One of the emerging areas of innovation that will help Ireland to recover from the recent global recession is the Green Economy. The Irish economy was one of the hardest hit by the recession. With unemployment figures reaching 15% in 2012 and the austerity cuts, there are still serious doubts that the presently recumbent Celtic Tiger will be able to bite back in the next ten years or so.
Despite the undoubted challenges, an attempt to meet the need for growth head on is being taken seriously by the Irish government, looking to innovation as the main driver in developing the economy again. Key strategies are being developed to focus on the economy in areas the government see as critical in transforming the business sector over the next years of recovery.
The Green Economy
The Green Economy encompasses activities across many sectors that have a common objective of providing services and goods sustainably, which in turn reduces impact on the environment. These sectors include energy efficient products, renewable energy, efficient production methods, recovery, recycling, and re-use of waste, low carbon vehicles and water management. The Green Economy estimated to be worth around €5 trillion is expected to employ 36 million people worldwide by 2015. It makes perfect sense then that Ireland is focusing on this growth area.

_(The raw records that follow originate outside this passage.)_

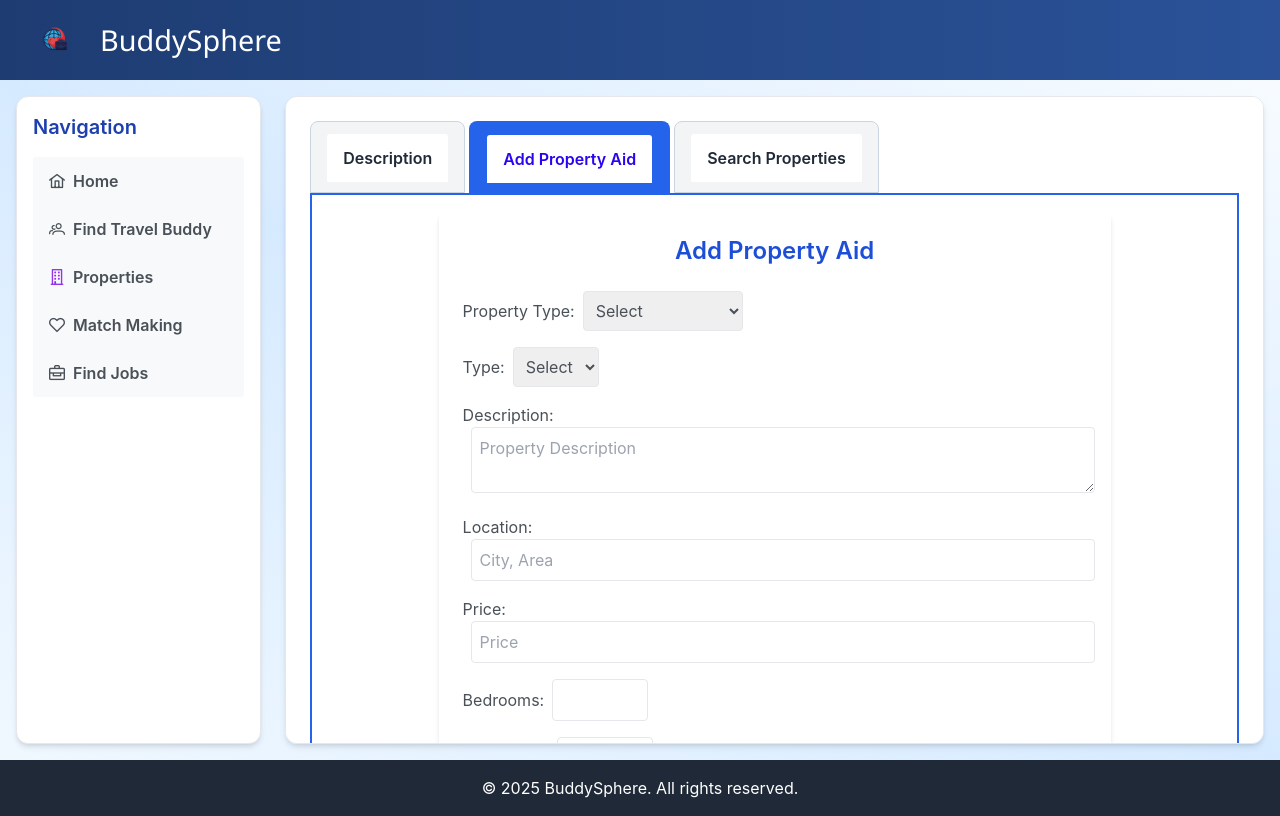
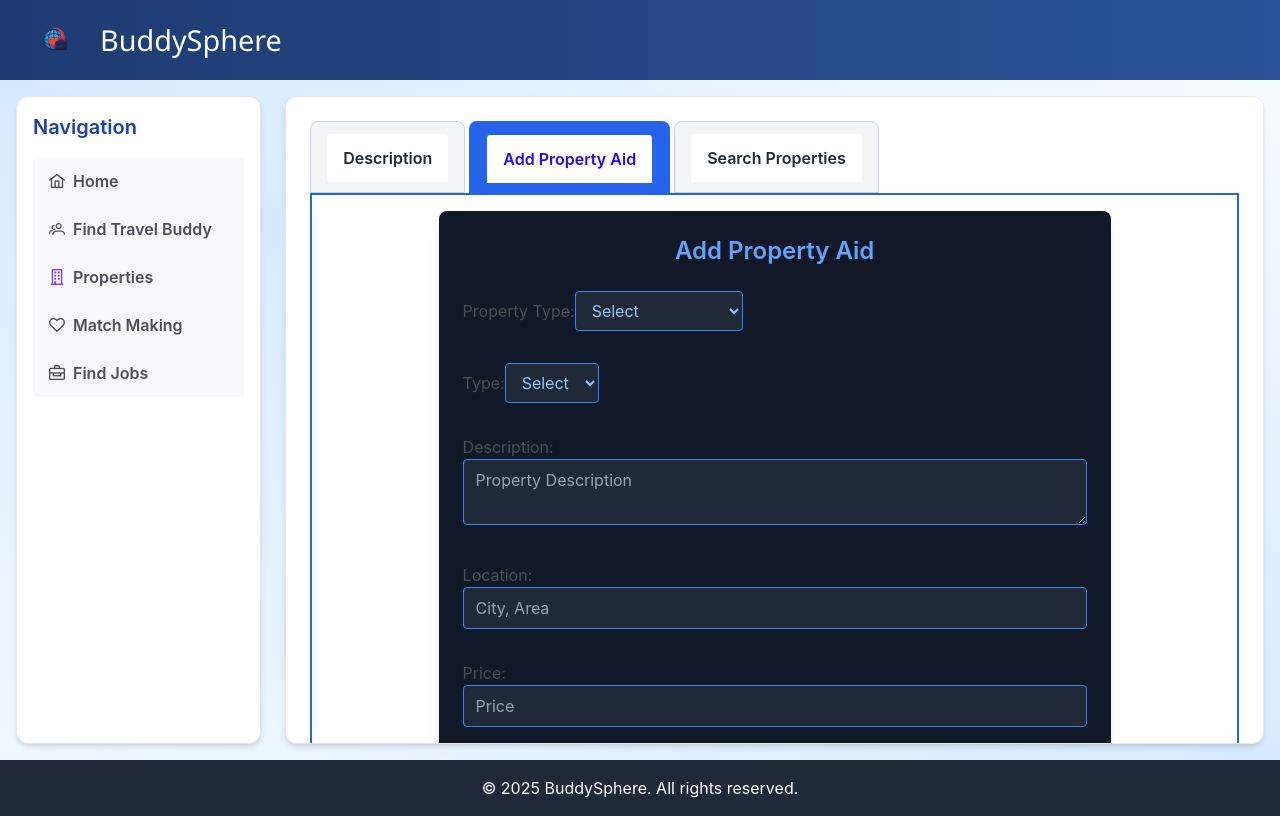
Before and after one commit to shivendradas/HerokuBuddySphereApp, a React (Create React App) app in the folder client/: page /properties in a window 1280 px wide. Both pictures are taken after a click on the item "Add Property Aid". Built offline with nearby package versions, Linux system fonts and the light colour scheme.

Commit message:
update style

```diff
--- a/client/src/pages/properties/AddRequest.jsx
+++ b/client/src/pages/properties/AddRequest.jsx
@@ -76,12 +76,12 @@ const AddRequest = () => {
   };
 
 return (
-    <div className="max-w-2xl mx-auto p-6 bg-white shadow-md rounded-lg">
-        <h2 className="text-2xl font-semibold text-center mb-6 text-blue-700">Add Property Aid</h2>
+    <div className="max-w-2xl mx-auto p-6 bg-gray-900 shadow-lg rounded-lg">
+            <h2 className="text-2xl font-semibold text-center mb-6 text-blue-400">Add Property Aid</h2>
         <form className="grid grid-cols-1 gap-4" onSubmit={handleSubmit}>
             <label>
                 Property Type:
-                <select name="propertyType" className="ml-2 p-2 border rounded" value={formData.propertyType} onChange={handleChange}>
+                <select name="propertyType" className="bg-gray-800 text-blue-300 border border-blue-500 rounded px-3 py-2 mb-4 focus:outline-none" value={formData.propertyType} onChange={handleChange}>
                     <option value="">Select</option>
                     <option value="flat">Flat</option>
                     <option value="individual_home">Individual Home</option>
@@ -90,7 +90,7 @@ return (
 
             <label>
                 Type:
-                <select name="transactionType" className="ml-2 p-2 border rounded" value={formData.transactionType} onChange={handleChange}>
+                <select name="transactionType" className="bg-gray-800 text-blue-300 border border-blue-500 rounded px-3 py-2 mb-4 focus:outline-none" value={formData.transactionType} onChange={handleChange}>
                     <option value="">Select</option>
                     <option value="buy">Buy</option>
                     <option value="sell">Sell</option>
@@ -103,49 +103,49 @@ return (
 
             <label>
                 Description:
-                <textarea name="description" className="ml-2 p-2 border rounded w-full" placeholder="Property Description" value={formData.description} onChange={handleChange} />
+                <textarea name="description" className="bg-gray-800 text-blue-300 border border-blue-500 rounded px-3 py-2 mb-4 focus:outline-none w-full" placeholder="Property Description" value={formData.description} onChange={handleChange} />
             </label>
 
             <label>
                 Location:
-                <input name="location" type="text" className="ml-2 p-2 border rounded w-full" placeholder="City, Area" value={formData.location} onChange={handleChange} />
+                <input name="location" type="text" className="bg-gray-800 text-blue-300 border border-blue-500 rounded px-3 py-2 mb-4 focus:outline-none w-full" placeholder="City, Area" value={formData.location} onChange={handleChange} />
             </label>
 
             <label>
                 Price:
-                <input name="price" type="number" className="ml-2 p-2 border rounded w-full" placeholder="Price" value={formData.price} onChange={handleChange} />
+                <input name="price" type="number" className="bg-gray-800 text-blue-300 border border-blue-500 rounded px-3 py-2 mb-4 focus:outline-none w-full" placeholder="Price" value={formData.price} onChange={handleChange} />
             </label>
 
             <label>
                 Bedrooms:
-                <input name="bedrooms" type="number" className="ml-2 p-2 border rounded w-24" min="0" value={formData.bedrooms} onChange={handleChange} />
+                <input name="bedrooms" type="number" className="bg-gray-800 text-blue-300 border border-blue-500 rounded px-3 py-2 mb-4 focus:outline-none w-24" min="0" value={formData.bedrooms} onChange={handleChange} />
             </label>
 
             <label>
                 Bathrooms:
-                <input name="bathrooms" type="number" className="ml-2 p-2 border rounded w-24" min="0" value={formData.bathrooms} onChange={handleChange} />
+                <input name="bathrooms" type="number" className="bg-gray-800 text-blue-300 border border-blue-500 rounded px-3 py-2 mb-4 focus:outline-none w-24" min="0" value={formData.bathrooms} onChange={handleChange} />
             </label>
 
             <label>
                 Area (sq ft):
-                <input name="areaSqft" type="number" className="ml-2 p-2 border rounded w-24" min="0" value={formData.areaSqft} onChange={handleChange} />
+                <input name="areaSqft" type="number" className="bg-gray-800 text-blue-300 border border-blue-500 rounded px-3 py-2 mb-4 focus:outline-none w-24" min="0" value={formData.areaSqft} onChange={handleChange} />
             </label>
 
             <label>
                 Contact Name:
-                <input name="contactName" type="text" className="ml-2 p-2 border rounded w-full" value={formData.contactName} onChange={handleChange} />
+                <input name="contactName" type="text" className="bg-gray-800 text-blue-300 border border-blue-500 rounded px-3 py-2 mb-4 focus:outline-none w-full" value={formData.contactName} onChange={handleChange} />
             </label>
 
             <label>
                 Contact Phone:
-                <input name="contactPhone" type="tel" className="ml-2 p-2 border rounded w-full" value={formData.contactPhone} onChange={handleChange} />
+                <input name="contactPhone" type="tel" className="bg-gray-800 text-blue-300 border border-blue-500 rounded px-3 py-2 mb-4 focus:outline-none w-full" value={formData.contactPhone} onChange={handleChange} />
             </label>
 
             {/* Only show image upload if not 'buy' */}
             {formData.transactionType !== 'buy' && (
                 <label>
                     Property Images:
-                    <input name="images" type="file" className="ml-2 p-2 border rounded w-full" multiple onChange={handleChange} />
+                    <input name="images" type="file" className="bg-gray-800 text-blue-300 border border-blue-500 rounded px-3 py-2 mb-4 focus:outline-none w-full" multiple onChange={handleChange} />
                 </label>
             )}
 
--- a/client/src/pages/properties/SearchProperties.jsx
+++ b/client/src/pages/properties/SearchProperties.jsx
@@ -38,41 +38,50 @@ const SearchProperties = () => {
     };
 
     return (
-        <div>
-            <h2>Search Properties</h2>
+        <div className="max-w-2xl mx-auto p-6 bg-gray-900 shadow-lg rounded-lg">
+            <h2 className="text-2xl font-semibold text-center mb-6 text-blue-400">Search Properties</h2>
             <select
                 value={transactionType}
                 onChange={e => setTransactionType(e.target.value)}
+                className="bg-gray-800 text-blue-300 border border-blue-500 rounded px-3 py-2 mb-4 focus:outline-none"
             >
                 <option value="Buy">Buy</option>
                 <option value="Rent">Rent</option>
                 <option value="Lease">Lease</option>
             </select>
-            <button onClick={handleSearch} disabled={loading}>
+            <button
+                onClick={handleSearch}
+                disabled={loading}
+                className="ml-2 px-4 py-2 bg-blue-600 text-white rounded hover:bg-blue-700 disabled:opacity-50"
+            >
                 {loading ? 'Searching...' : 'Search'}
             </button>
             <ul>
                 {properties.map(prop => (
-                    <li key={prop.id} style={{ marginBottom: '20px' }}>
-                        <strong>{prop.name}</strong>
-                        <div>Type: {prop.property_type}</div>
-                        <div>Transaction: {prop.transaction_type}</div>
-                        <div>Description: {prop.description}</div>
-                        <div>Location: {prop.location}</div>
-                        <div>Price: ₹{prop.price}</div>
-                        <div>Bedrooms: {prop.bedrooms}</div>
-                        <div>Bathrooms: {prop.bathrooms}</div>
-                        <div>Area: {prop.area_sqft} sqft</div>
-                        <div>Contact: {prop.contact_name} ({prop.contact_phone})</div>
+                    <li
+                        key={prop.id}
+                        className="bg-gray-800 rounded-lg p-4 mb-5 shadow border border-blue-700"
+                    >
+                        <strong className="text-lg text-blue-300">{prop.name}</strong>
+                        <div className="text-gray-300">Type: {prop.property_type}</div>
+                        <div className="text-gray-300">Transaction: {prop.transaction_type}</div>
+                        <div className="text-gray-400">Description: {prop.description}</div>
+                        <div className="text-gray-300">Location: {prop.location}</div>
+                        <div className="text-blue-400">Price: ₹{prop.price}</div>
+                        <div className="text-gray-300">Bedrooms: {prop.bedrooms}</div>
+                        <div className="text-gray-300">Bathrooms: {prop.bathrooms}</div>
+                        <div className="text-gray-300">Area: {prop.area_sqft} sqft</div>
+                        <div className="text-gray-300">Contact: {prop.contact_name} ({prop.contact_phone})</div>
                         {prop.images &&
                             <div>
-                                Images:
+                                <span className="text-blue-400">Images:</span>
                                 <div style={{ display: 'flex', gap: '10px', marginTop: '5px' }}>
                                     <img
                                         key={prop.id}
                                         src={bufferObjectToBase64Image(prop.images, 'image/jpeg')}
                                         alt={`Property ${prop.name}`}
-                                        style={{ width: '100px', height: '70px', objectFit: 'cover' }}
+                                        style={{ width: '100px', height: '70px', objectFit: 'cover', border: '2px solid #3b82f6' }}
+                                        className="rounded-md"
                                     />
                                 </div>
                             </div>
```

How will Ireland Capture some of the Green Sector?
There are clues to be found in the recent policy statement by the Government “Delivering Our Green Potential” the subject that is employment and growth in the Green Economy. The document lays out how Ireland is best positioned to capture a small but nevertheless significant slice of this growing and important sector.
The document defines Ireland as having significant advantages and strengths to be used to exploit Green Economy business opportunities. Ireland has plenty of renewable energy resources opening up the prospect of Ireland exporting clean energy resources to the UK. There is also a strong base of research, which is highly relevant to be tapped for new opportunities in the sector.
The natural resources that Ireland has are excellent. Clean water, land, and air support sustainable economic development within a natural environment second to none. This rich bio-diversity will help to develop green tourism and related activities. There are already a number of organisations and companies that have international credibility and proven record of accomplishment in the Green Economy.
The Government’s commitment to real action means green policies will be pushed forward. The Government already has an established renewable energy policy to develop further ocean, wind, and transport energy, research and development, bio energy and energy infrastructure. The objective is to reduce public sector energy usage by 33% by 2020.
Green Economy Financial Services
The fact that the green economy can be applied across all sectors means the Government has engaged in growing a green financial services industry that supports the financing, development, and promotion of a low-carbon economy as a key niche.
The global investment in this sector alone is estimated to have fourfold growth to over €700bn by 2020. The aim is for Ireland to develop reputation as a global green financial management hub. Green assets in Ireland have tripled in the past four years.
Commitment to supporting green innovation through facilitating and encouraging collaboration between the business sector and university sector by prioritising research in areas such as smart grids and smart cities, sustainable food production, marine renewable energy and smart cities and smart grids.
For example, the Irish Maritime and Energy Resource Cluster (IMERC), is collaboration between government departments, state agencies, government departments, industry partners and higher education institutions led by University College Cork. IMERC aims to use the experience of teachers, researchers, and naval personnel in the development of an ‘ecosystem of innovation’ in the maritime sector underpinning Ireland’s leading position in the ocean energy sector.
Demand for Skills
Demand for skills is increasing and within the sector, there are jobs with specialist skill sets but also for support staff in more general areas. Expertise is required in mathematics, engineering, science, and technology. As a result of this policy, there is opportunity for jobs growth and further education colleges and universities are being encouraged to align courses and teaching with the requirements of companies in the green sector.
This policy statement should give plenty of encouragement to those seeking work and those looking for a long-term career in a growth industry. There are many ways to achieve this objective. Foundation courses at a further education level could be the platform from which to step onto a ‘green career’.
While Ireland has a long way to go to become the Celtic Tiger again, at least there is a strategy to grow the economy in a globally important sector over the coming years.